Andrew has started filming his life. Although as we initially get to know Andrew, we can only wonder why? Andrew is one of life’s social outcasts. His life, pretty much sucks. His mother is dying slowly and painfully from cancer. His dad is drinking to dull the pain of the expense of caring for and the eventual loss of his wife. Unfortunately a by-product of dad’s drinking is physical and verbal abuse of Andrew. At school Andrew is pretty much friendless except for his cousin Matt. He is a figure to be picked on by bullies and shunned by the girls in his school.

His cousin Matt invites Andrew to a Rave. The idea is for Andrew to meet more people and work on his social skills. Alas, Andrew meets the same personality types in the Rave as in his school. He is thrown out of the Rave along with his video camera.

He is approached by Steve, a friend of Matt’s, who asks Andrew to come and film something that he and Matt have found. What they have found is a hole in the ground that contains a large crystal-like object that exudes light and a humming sound. The three boys are affected by this crystal thing and it affects the camera as well. After apparently passing out the boys leave the crystal and the hole.

The boys discover that they can do special things since their encounter with the crystal.  Andrew who is filming everything, records the new ‘powers’ that the crystal has given them. The boys have seemingly developed super powers. They can fly, are pretty much impervious to pain, and can use telekinesis to control and move objects. Out of the three boys, it turns out that Andrew is the most capable and the strongest.

Andrew begins to change. Matt talks him into entering the school’s talent show. Andrew will use his powers to put on a magic act. Steve and Matt both help Andrew. The goal is to improve Andrew popularity at school. The plan seems to be working great until they go to a party after the talent show. Andrew disappears upstairs with a girl to ‘pop his cherry’ and it goes very badly. Andrew vomits on the girl and himself. Humiliated Andrew leaves the party.

Andrew’s Mother is getting worse and his father is becoming more abusive. These combine to make Andrew’s mood very dark indeed. He decides, in the depths of his misery that he is a Apex Predator and that he can harm or kill who ever he wants to.

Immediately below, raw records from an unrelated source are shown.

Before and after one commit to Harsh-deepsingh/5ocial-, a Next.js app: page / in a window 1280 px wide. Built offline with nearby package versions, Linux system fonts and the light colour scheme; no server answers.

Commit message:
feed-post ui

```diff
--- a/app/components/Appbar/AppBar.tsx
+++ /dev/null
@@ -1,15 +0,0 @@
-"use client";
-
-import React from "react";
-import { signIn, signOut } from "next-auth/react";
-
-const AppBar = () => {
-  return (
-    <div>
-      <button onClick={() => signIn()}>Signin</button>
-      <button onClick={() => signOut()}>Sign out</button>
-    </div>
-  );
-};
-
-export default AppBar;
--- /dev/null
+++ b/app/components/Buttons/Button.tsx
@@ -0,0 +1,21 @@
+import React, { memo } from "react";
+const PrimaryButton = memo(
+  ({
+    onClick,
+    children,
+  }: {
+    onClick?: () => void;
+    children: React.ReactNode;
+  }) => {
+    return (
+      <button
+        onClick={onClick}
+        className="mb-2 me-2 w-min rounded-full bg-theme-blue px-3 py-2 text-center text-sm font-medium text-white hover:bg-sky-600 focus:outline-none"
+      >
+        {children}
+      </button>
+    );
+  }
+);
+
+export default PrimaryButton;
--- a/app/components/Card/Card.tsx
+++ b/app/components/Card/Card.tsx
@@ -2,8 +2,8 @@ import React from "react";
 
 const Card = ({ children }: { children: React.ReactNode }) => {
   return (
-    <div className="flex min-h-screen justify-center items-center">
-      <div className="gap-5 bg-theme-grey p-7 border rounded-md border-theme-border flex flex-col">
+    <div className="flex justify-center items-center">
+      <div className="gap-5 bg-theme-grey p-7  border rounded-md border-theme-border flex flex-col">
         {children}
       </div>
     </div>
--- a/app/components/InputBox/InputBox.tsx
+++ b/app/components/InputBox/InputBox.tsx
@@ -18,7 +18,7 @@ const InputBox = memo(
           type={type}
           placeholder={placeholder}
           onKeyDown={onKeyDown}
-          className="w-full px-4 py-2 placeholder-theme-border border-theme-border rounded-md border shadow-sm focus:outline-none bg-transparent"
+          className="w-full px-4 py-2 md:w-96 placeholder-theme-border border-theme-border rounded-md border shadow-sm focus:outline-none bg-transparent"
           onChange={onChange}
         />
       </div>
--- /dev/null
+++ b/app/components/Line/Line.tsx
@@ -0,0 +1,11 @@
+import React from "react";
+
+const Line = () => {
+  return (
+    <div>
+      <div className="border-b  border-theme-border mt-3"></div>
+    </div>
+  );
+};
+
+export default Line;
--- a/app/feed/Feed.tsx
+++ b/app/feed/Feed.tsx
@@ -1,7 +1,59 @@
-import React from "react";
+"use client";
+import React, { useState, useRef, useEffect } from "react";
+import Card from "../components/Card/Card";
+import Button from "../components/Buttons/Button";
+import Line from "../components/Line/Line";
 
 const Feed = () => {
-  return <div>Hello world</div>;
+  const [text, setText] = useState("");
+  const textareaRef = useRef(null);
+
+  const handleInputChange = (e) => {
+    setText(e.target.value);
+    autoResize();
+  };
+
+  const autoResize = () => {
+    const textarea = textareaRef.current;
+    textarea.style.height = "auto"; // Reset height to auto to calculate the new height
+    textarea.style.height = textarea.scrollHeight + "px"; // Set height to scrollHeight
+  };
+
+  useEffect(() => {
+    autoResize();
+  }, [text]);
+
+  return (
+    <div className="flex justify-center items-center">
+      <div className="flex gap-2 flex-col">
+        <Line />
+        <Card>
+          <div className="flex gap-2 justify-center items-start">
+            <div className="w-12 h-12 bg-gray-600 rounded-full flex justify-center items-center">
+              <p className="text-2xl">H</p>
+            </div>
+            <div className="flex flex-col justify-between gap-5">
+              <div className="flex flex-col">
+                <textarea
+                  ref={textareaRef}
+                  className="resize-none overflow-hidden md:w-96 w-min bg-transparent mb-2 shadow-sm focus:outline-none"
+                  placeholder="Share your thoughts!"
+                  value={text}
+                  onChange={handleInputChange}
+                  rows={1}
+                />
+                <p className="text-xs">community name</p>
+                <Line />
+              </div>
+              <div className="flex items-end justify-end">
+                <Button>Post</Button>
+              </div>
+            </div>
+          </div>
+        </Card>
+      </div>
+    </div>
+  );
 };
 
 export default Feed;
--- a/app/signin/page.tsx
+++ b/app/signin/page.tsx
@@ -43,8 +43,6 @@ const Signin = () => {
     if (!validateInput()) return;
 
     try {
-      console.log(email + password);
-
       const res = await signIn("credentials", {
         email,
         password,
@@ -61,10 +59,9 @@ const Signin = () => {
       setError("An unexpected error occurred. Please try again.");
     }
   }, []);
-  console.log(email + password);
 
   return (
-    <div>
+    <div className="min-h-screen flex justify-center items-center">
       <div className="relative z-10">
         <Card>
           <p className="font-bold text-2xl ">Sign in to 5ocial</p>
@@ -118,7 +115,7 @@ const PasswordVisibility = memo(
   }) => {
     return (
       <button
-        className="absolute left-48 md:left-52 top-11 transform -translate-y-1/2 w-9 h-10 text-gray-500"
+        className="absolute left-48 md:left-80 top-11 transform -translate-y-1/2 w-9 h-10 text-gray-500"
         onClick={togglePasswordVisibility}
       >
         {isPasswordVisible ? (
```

This film caught my attention from the first frame and did not relinquish it until the final credits rolled. Trank and Landis have created a brilliant picture of what life is like from the viewpoint of a loser. They also show that being a loser has a lot to do with your state of mind, not just your circumstances. Andrew is one of life’s losers, so much so that even after he gets ‘super-powers’ he is unable to rise above the set backs he is presented with.

Andrew is so full of rage at the way his life is, he cannot accept that he alone change it. It makes his character just as doomed as if he had never gotten his super powers. Both Steve and Matt try repeatedly to help Andrew overcome his social ineptness and increase his popularity with everyone. Unfortunately Andrew is so bogged down in his misery that he never really stands a chance.

The film is brilliantly shot and the CGI is perfect. The scenes where the boys are first learning to fly and then mastering the skill of it are amazing. The entire film is helped by the Blair Witch  and Cloverfield approach. We the audience see everything through the lens of Andrew’s camera and it is done so well that we can really identify with Andrew and his frustration and anger. If I had to hazard a guess, I think the message that the film is trying to convey is this: No matter how much power you have, it means nothing if you can’t rise above yourself.

Chronicle is a brilliant film that enjoyed a positive reception from both critics and the audience. I would highly recommend seeing this just for the flying scenes alone.